| What you will do |
In the data below, find each line containing the string "BOTTOM" and return it.

| Data records |
⁂

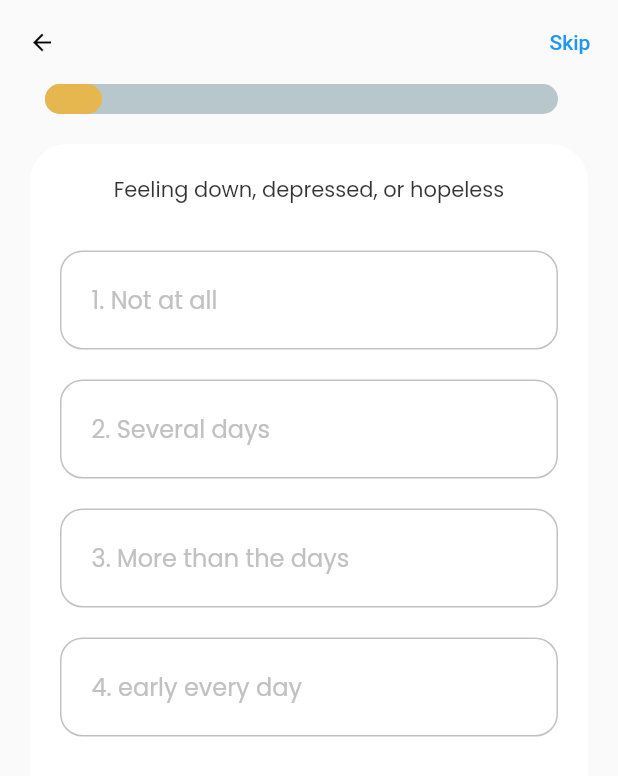
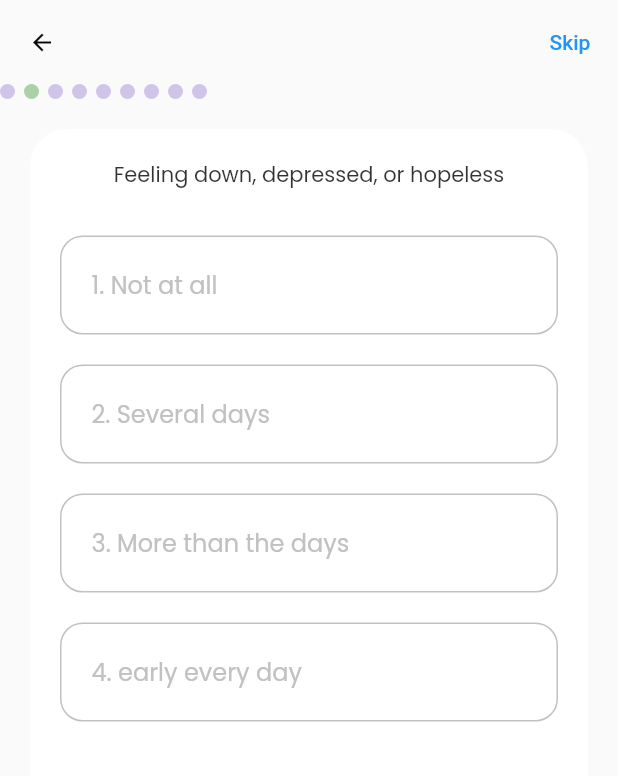
Before and after one commit to noorbot0/noorbot-full-stack, a Flutter app: the BdiScreen screen opened directly, after a tap on "Skip", on a phone screen of 412 x 824 dp. Shown: the top 776 px of the screen. Run offline on Flutter 3.47's test engine with Material 2 defaults, Android fonts, the phone set to English and light mode, and no system bars; drawn by our look-alikes of overlay_support, percent_indicator, smooth_page_indicator; our stand-ins replace bubble, cloud_firestore, firebase_auth, firebase_core, firebase_messaging, firebase_storage and 9 more; missing offline and left inert: chat_gpt_sdk; accounts and stored records are empty; project files that could hold a hidden picture were left out.

Commit message:
edit progress

```diff
--- a/lib/src/features/bdi_test/controllers/question_controller.dart
+++ b/lib/src/features/bdi_test/controllers/question_controller.dart
@@ -61,7 +61,6 @@ class QuestionController extends GetxController {
     _selectedAns = selectedIndex;
 
     _score.value = _score.value + _selectedAns;
-    print(_selectedAns);
     print(_score.value);
     update();
 
@@ -78,14 +77,14 @@ class QuestionController extends GetxController {
           duration: const Duration(milliseconds: 100), curve: Curves.ease);
     } else {
       // Get package provide us simple way to naviigate another page
-
+      storeBdiResult();
       Get.to(Dashboard());
-      storeBdiResult();
     }
   }
 
-  void updateTheQnNum(int index) {
+  int updateTheQnNum(int index) {
     _questionNumber.value = index + 1;
+    return _questionNumber.value;
   }
 
   void storeBdiResult() {
@@ -98,5 +97,7 @@ class QuestionController extends GetxController {
       testScore: _score.value,
     );
     controller.updateRecord(userData);
+    _score.value = 0;
+    _questionNumber.value = 0;
   }
 }
--- a/lib/src/features/bdi_test/screens/bdi_screen.dart
+++ b/lib/src/features/bdi_test/screens/bdi_screen.dart
@@ -7,7 +7,7 @@ import 'components/body.dart';
 class BdiScreen extends StatelessWidget {
   @override
   Widget build(BuildContext context) {
-    QuestionController _controller = Get.put(QuestionController());
+    QuestionController controller = Get.put(QuestionController());
     return Scaffold(
       extendBodyBehindAppBar: true,
       appBar: AppBar(
@@ -16,7 +16,7 @@ class BdiScreen extends StatelessWidget {
         elevation: 0,
         actions: [
           TextButton(
-              onPressed: _controller.nextQuestion, child: const Text("Skip")),
+              onPressed: controller.nextQuestion, child: const Text("Skip")),
         ],
       ),
       body: const Body(),
--- a/lib/src/features/bdi_test/screens/components/body.dart
+++ b/lib/src/features/bdi_test/screens/components/body.dart
@@ -3,14 +3,20 @@ import 'package:get/get.dart';
 import 'package:noorbot_app/src/constants/colors.dart';
 import 'package:noorbot_app/src/features/bdi_test/controllers/question_controller.dart';
 import 'package:percent_indicator/percent_indicator.dart';
+import 'package:smooth_page_indicator/smooth_page_indicator.dart';
 
 import 'question_card.dart';
 
-class Body extends StatelessWidget {
+class Body extends StatefulWidget {
   const Body({
     Key? key,
   }) : super(key: key);
+  @override
+  State<StatefulWidget> createState() => _BodyState();
+}
 
+class _BodyState extends State<Body> {
+  int _processValue = 0;
   @override
   Widget build(BuildContext context) {
     // So that we have acccess our controller
@@ -21,19 +27,22 @@ class Body extends StatelessWidget {
           child: Column(
             crossAxisAlignment: CrossAxisAlignment.start,
             children: [
-              Padding(
-                padding:
-                    const EdgeInsets.symmetric(horizontal: kDefaultPadding),
-                child: LinearPercentIndicator(
-                  width: MediaQuery.of(context).size.width - 50,
-                  animation: true,
-                  lineHeight: 20.0,
-                  animationDuration: 500,
-                  percent: (questionController.questionNumber.value * 1.0) /
-                      questionController.questions.length,
-                  // ignore: deprecated_member_use
-                  linearStrokeCap: LinearStrokeCap.roundAll,
-                  progressColor: tPrimaryColor,
+              // Padding(
+              //   padding:
+              //       const EdgeInsets.symmetric(horizontal: kDefaultPadding),
+              //   child:
+              // ),
+              SmoothPageIndicator(
+                controller: questionController.pageController,
+                count: questionController.questions.length,
+                effect: JumpingDotEffect(
+                  activeDotColor: tmainGreenColor,
+                  dotColor: Colors.deepPurple.shade100,
+                  dotHeight: 10,
+                  dotWidth: 10,
+                  spacing: 6,
+                  verticalOffset: 50,
+                  jumpScale: 1,
                 ),
               ),
               const SizedBox(height: kDefaultPadding),
@@ -42,7 +51,12 @@ class Body extends StatelessWidget {
                   // Block swipe to next qn
                   physics: const NeverScrollableScrollPhysics(),
                   controller: questionController.pageController,
-                  onPageChanged: questionController.updateTheQnNum,
+                  onPageChanged: (int x) {
+                    setState(() {
+                      _processValue = questionController.updateTheQnNum(
+                          questionController.questionNumber.value);
+                    });
+                  },
                   itemCount: questionController.questions.length,
                   itemBuilder: (context, index) => QuestionCard(
                       question: questionController.questions[index]),
--- a/lib/src/features/core/controllers/profile_controller.dart
+++ b/lib/src/features/core/controllers/profile_controller.dart
@@ -16,14 +16,16 @@ class ProfileController extends GetxController {
       final currentUserEmail = _authRepo.getUserEmail;
       if (currentUserEmail.isEmpty) {
         Get.snackbar("Error", "No user found!",
-            snackPosition: SnackPosition.BOTTOM, duration: const Duration(seconds: 3));
+            snackPosition: SnackPosition.BOTTOM,
+            duration: const Duration(seconds: 3));
         return;
       } else {
         return _userRepo.getUserDetails(currentUserEmail);
       }
     } catch (e) {
       Get.snackbar("Error", e.toString(),
-          snackPosition: SnackPosition.BOTTOM, duration: const Duration(seconds: 3));
+          snackPosition: SnackPosition.BOTTOM,
+          duration: const Duration(seconds: 3));
     }
   }
 
@@ -34,6 +36,7 @@ class ProfileController extends GetxController {
   updateRecord(UserModel user) async {
     await _userRepo.updateUserRecord(user);
     //Show some message or redirect to other screen here...
+    Get.snackbar("Updated", "User has been updated.");
   }
 
   Future<void> deleteUser() async {
--- a/lib/src/features/core/screens/profile/profile_screen.dart
+++ b/lib/src/features/core/screens/profile/profile_screen.dart
@@ -4,6 +4,7 @@ import 'package:line_awesome_flutter/line_awesome_flutter.dart';
 import 'package:noorbot_app/src/constants/sizes.dart';
 import 'package:noorbot_app/src/constants/text_strings.dart';
 import 'package:noorbot_app/src/features/bdi_test/screens/bdi_test.dart';
+import 'package:noorbot_app/src/features/core/screens/dashboard/dashboard.dart';
 import 'package:noorbot_app/src/features/core/screens/profile/update_profile_screen.dart';
 import 'package:noorbot_app/src/features/core/screens/profile/widgets/image_with_icon.dart';
 import 'package:noorbot_app/src/features/core/screens/profile/widgets/profile_menu.dart';
@@ -22,7 +23,7 @@ class ProfileScreen extends StatelessWidget {
     return Scaffold(
       appBar: AppBar(
         leading: IconButton(
-            onPressed: () => Get.back(),
+            onPressed: () => Get.to(Dashboard()),
             icon: const Icon(LineAwesomeIcons.angle_left)),
         title:
             Text(tProfile, style: Theme.of(context).textTheme.headlineMedium),
```
Also changed, not shown: pubspec.lock.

⁂

| Task response |
-            snackPosition: SnackPosition.BOTTOM, duration: const Duration(seconds: 3));
+            snackPosition: SnackPosition.BOTTOM,
-          snackPosition: SnackPosition.BOTTOM, duration: const Duration(seconds: 3));
+          snackPosition: SnackPosition.BOTTOM,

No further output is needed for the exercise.